DATA LISTING:

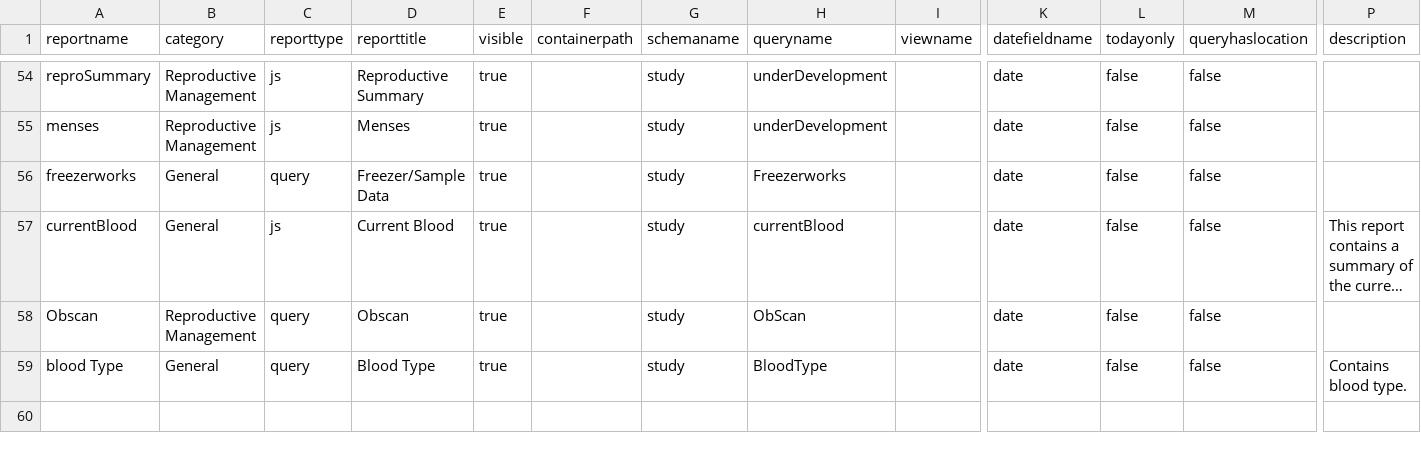
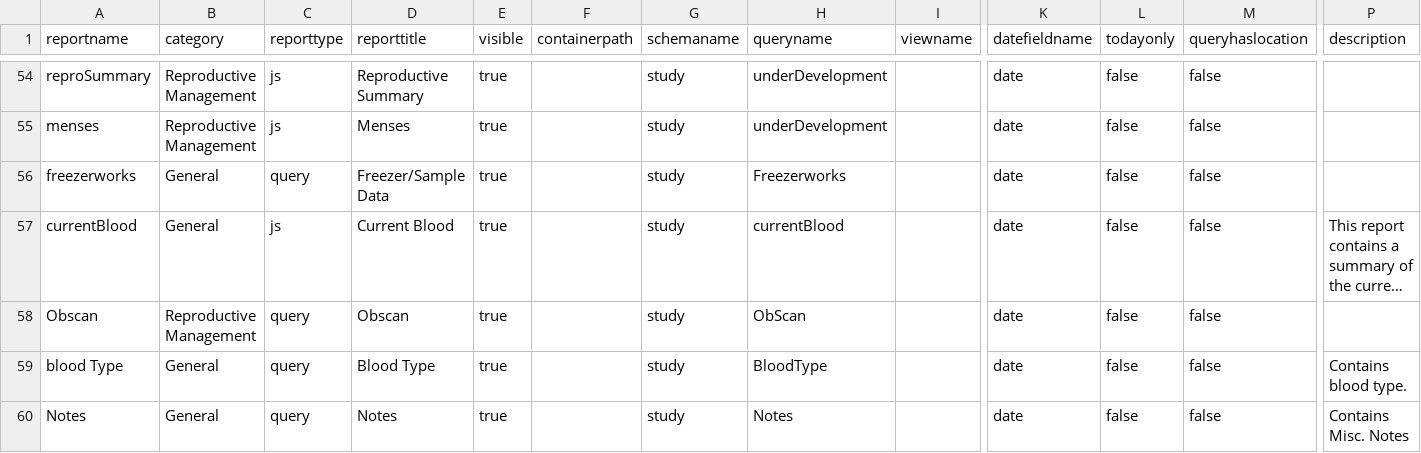
Before and after one commit to LabKey/snprcEHRModules, a TSV file: snprc_ehr/resources/data/reports.tsv, drawn as a sheet; only a part is shown, gaps mark what is left out; long unchanged cells end in …; rows hold the shown columns only; the diff names each change by its address in the sheet, - before the commit and + after, or states it on an @@ line.

Commit message:
snprc srr added Notes to general tab

```diff
--- a/snprc_ehr/resources/data/reports.tsv
+++ b/snprc_ehr/resources/data/reports.tsv
+row 60: Notes | General | query | Notes | true |  | study | Notes |  | date | false | false | Contains Misc. Notes
```
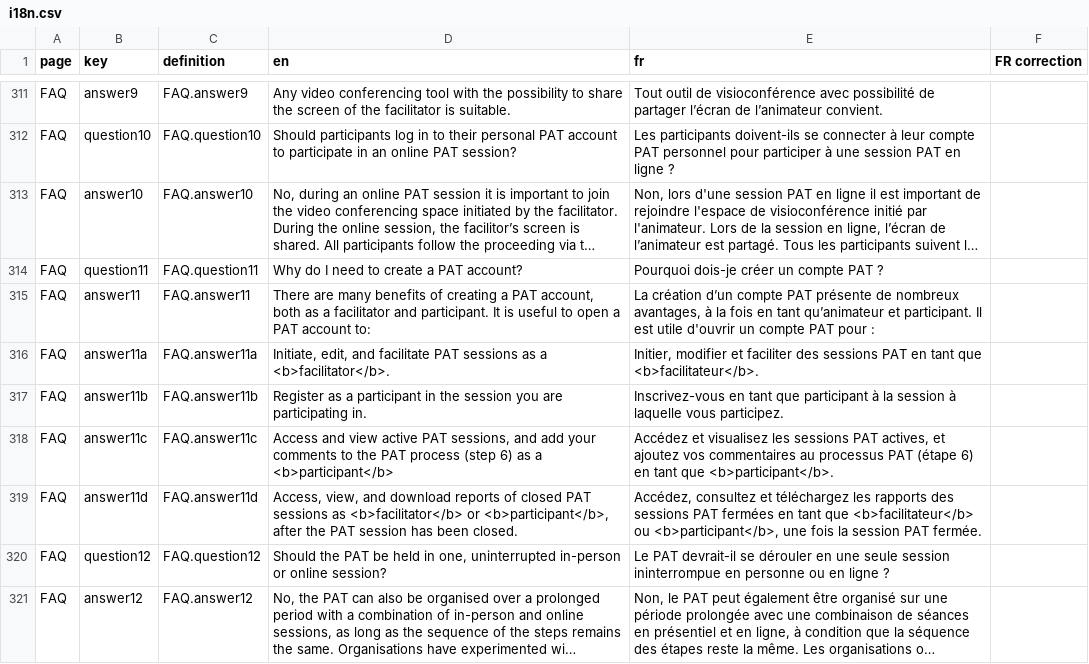
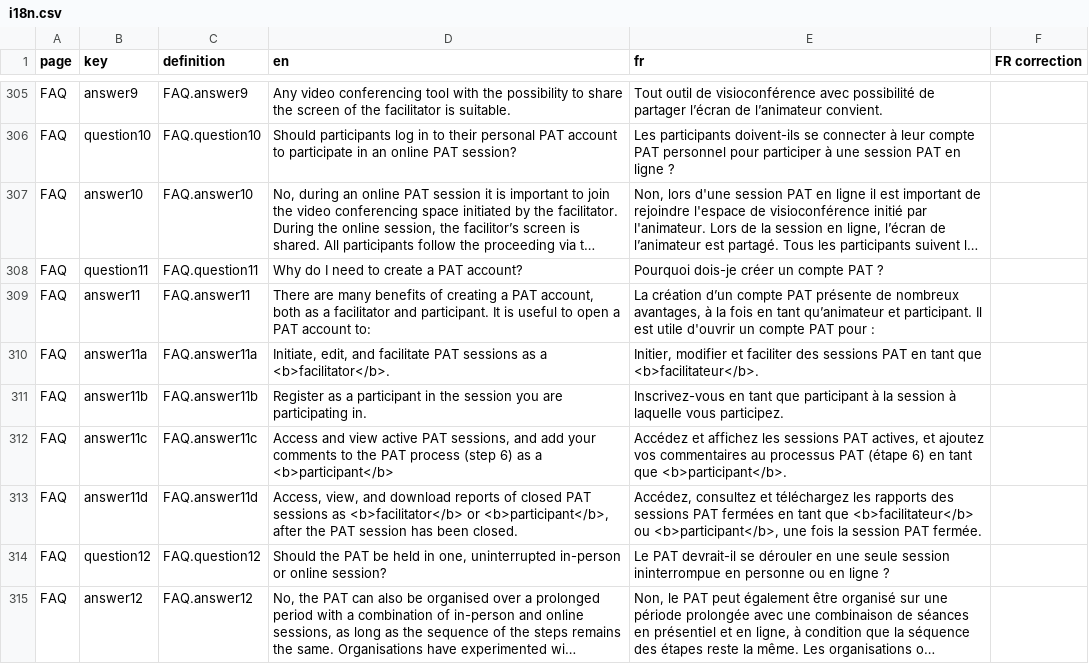
Before and after one commit to akvo/partos-pat, a CSV file: scripts/translations/i18n.csv, drawn as a sheet; only a part is shown, gaps mark what is left out; long unchanged cells end in …; the diff covers the shown part only.

```diff
--- a/scripts/translations/i18n.csv
+++ b/scripts/translations/i18n.csv
@@ -381,3 +375,3 @@ FAQ,answer11a,FAQ.answer11a,"Initiate, edit, and facilitate PAT sessions as a <b
 FAQ,answer11b,FAQ.answer11b,Register as a participant in the session you are participating in.,Inscrivez-vous en tant que participant à la session à laquelle vous participez.,
-FAQ,answer11c,FAQ.answer11c,"Access and view active PAT sessions, and add your comments to the PAT process (step 6) as a <b>participant</b>","Accédez et visualisez les sessions PAT actives, et ajoutez vos commentaires au processus PAT (étape 6) en tant que <b>participant</b>.",
+FAQ,answer11c,FAQ.answer11c,"Access and view active PAT sessions, and add your comments to the PAT process (step 6) as a <b>participant</b>","Accédez et affichez les sessions PAT actives, et ajoutez vos commentaires au processus PAT (étape 6) en tant que <b>participant</b>.",
 FAQ,answer11d,FAQ.answer11d,"Access, view, and download reports of closed PAT sessions as <b>facilitator</b> or <b>participant</b>, after the PAT session has been closed.","Accédez, consultez et téléchargez les rapports des sessions PAT fermées en tant que <b>facilitateur</b> ou <b>participant</b>, une fois la session PAT fermée.",
```
Also changed, not shown: 6 added rows, 6 removed rows and 5 edited cells elsewhere in this file, 2 other files.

TASK INSTRUCTIONS:
Your copy of the listing should match it exactly, apart from the pictures, which are left out.

EXERCISE ANSWER:
Before and after one commit to LabKey/snprcEHRModules, a TSV file: snprc_ehr/resources/data/reports.tsv, drawn as a sheet; only a part is shown, gaps mark what is left out; long unchanged cells end in …; rows hold the shown columns only; the diff names each change by its address in the sheet, - before the commit and + after, or states it on an @@ line.

Commit message:
snprc srr added Notes to general tab

```diff
--- a/snprc_ehr/resources/data/reports.tsv
+++ b/snprc_ehr/resources/data/reports.tsv
+row 60: Notes | General | query | Notes | true |  | study | Notes |  | date | false | false | Contains Misc. Notes
```
Before and after one commit to akvo/partos-pat, a CSV file: scripts/translations/i18n.csv, drawn as a sheet; only a part is shown, gaps mark what is left out; long unchanged cells end in …; the diff covers the shown part only.

```diff
--- a/scripts/translations/i18n.csv
+++ b/scripts/translations/i18n.csv
@@ -381,3 +375,3 @@ FAQ,answer11a,FAQ.answer11a,"Initiate, edit, and facilitate PAT sessions as a <b
 FAQ,answer11b,FAQ.answer11b,Register as a participant in the session you are participating in.,Inscrivez-vous en tant que participant à la session à laquelle vous participez.,
-FAQ,answer11c,FAQ.answer11c,"Access and view active PAT sessions, and add your comments to the PAT process (step 6) as a <b>participant</b>","Accédez et visualisez les sessions PAT actives, et ajoutez vos commentaires au processus PAT (étape 6) en tant que <b>participant</b>.",
+FAQ,answer11c,FAQ.answer11c,"Access and view active PAT sessions, and add your comments to the PAT process (step 6) as a <b>participant</b>","Accédez et affichez les sessions PAT actives, et ajoutez vos commentaires au processus PAT (étape 6) en tant que <b>participant</b>.",
 FAQ,answer11d,FAQ.answer11d,"Access, view, and download reports of closed PAT sessions as <b>facilitator</b> or <b>participant</b>, after the PAT session has been closed.","Accédez, consultez et téléchargez les rapports des sessions PAT fermées en tant que <b>facilitateur</b> ou <b>participant</b>, une fois la session PAT fermée.",
```
Also changed, not shown: 6 added rows, 6 removed rows and 5 edited cells elsewhere in this file, 2 other files.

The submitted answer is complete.